going and returning


Child of poverty
hulling rice, pauses to
look at the moon


Tone so clear
the Big Dipper resounds
her mallet


Huddling
under the futon, cold
horrible night


Jar cracks
with the ice at night
awakening



Basho Renku
Masterpieces

With her needle
in autumn she manages
to make ends meet
Daughter playing koto
reaches age seven


After the years
of grieving. . . finally
past eighteen
Day and night dreams of
Father in that battle


Now to this brothel
my body has been sold
Can I trust you
with a letter I wrote,
mirror polisher?


Only my face
by rice-seedling mud
is not soiled
Breastfeeding on my lap
what dreams do you see?



Single renku stanzas


Giving birth to
love in the world, she
adorns herself



Autumn wind
saying not a word
child in tears


Among women
one allowed to lead
them in chorus


Easing in
her slender forearm
for his pillow


Two death poems:


On a journey taken ill
dreams on withered fields
wander about

Clear cascade -
into the ripples fall
green pine needles




basho4humanity
@gmail.com




Plea for Affiliation

 

Plea For Affiliation

 

I pray for your help

in finding someone
individual, university,

or foundation - 
to take over my

3000 pages of material,   
to cooperate with me 

to edit the material,
to receive all royalties 
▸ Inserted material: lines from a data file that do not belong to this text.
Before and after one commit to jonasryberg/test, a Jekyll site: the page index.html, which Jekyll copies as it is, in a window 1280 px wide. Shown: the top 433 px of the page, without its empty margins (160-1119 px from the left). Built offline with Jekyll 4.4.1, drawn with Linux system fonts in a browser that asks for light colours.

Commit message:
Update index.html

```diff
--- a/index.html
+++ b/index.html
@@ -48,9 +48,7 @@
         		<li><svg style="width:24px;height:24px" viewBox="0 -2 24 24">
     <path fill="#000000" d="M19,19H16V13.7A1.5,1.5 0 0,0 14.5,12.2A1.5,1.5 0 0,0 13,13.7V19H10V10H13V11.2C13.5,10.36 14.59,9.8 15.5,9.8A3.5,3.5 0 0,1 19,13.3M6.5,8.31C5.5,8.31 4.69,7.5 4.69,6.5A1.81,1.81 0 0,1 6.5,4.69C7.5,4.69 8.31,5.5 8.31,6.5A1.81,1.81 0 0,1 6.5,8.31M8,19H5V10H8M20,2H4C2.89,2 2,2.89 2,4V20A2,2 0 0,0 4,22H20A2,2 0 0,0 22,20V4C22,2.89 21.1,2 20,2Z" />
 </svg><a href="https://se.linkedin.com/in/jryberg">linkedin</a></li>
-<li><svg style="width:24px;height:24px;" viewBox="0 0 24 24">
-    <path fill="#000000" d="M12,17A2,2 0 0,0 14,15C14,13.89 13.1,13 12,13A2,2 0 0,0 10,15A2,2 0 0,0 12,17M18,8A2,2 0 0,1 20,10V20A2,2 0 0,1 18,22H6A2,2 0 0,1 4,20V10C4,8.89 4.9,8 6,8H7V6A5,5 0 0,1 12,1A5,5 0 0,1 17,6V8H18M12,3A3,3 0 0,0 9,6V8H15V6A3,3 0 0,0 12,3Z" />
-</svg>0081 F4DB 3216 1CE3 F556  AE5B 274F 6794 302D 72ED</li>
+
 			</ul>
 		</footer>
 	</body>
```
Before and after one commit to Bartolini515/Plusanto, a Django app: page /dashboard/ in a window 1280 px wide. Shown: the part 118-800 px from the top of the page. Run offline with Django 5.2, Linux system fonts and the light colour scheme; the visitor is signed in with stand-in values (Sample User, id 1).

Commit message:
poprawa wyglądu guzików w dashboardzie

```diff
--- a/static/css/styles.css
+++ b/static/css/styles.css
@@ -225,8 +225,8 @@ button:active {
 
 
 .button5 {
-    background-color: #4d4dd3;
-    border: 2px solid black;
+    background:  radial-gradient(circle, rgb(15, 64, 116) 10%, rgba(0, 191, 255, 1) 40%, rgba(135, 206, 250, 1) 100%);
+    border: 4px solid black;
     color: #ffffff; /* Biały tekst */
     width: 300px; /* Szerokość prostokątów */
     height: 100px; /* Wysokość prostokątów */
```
from sales, to spread

Basho’s wisdom worldwide,
and preserve for

future generations.


basho4humanity

@gmail.com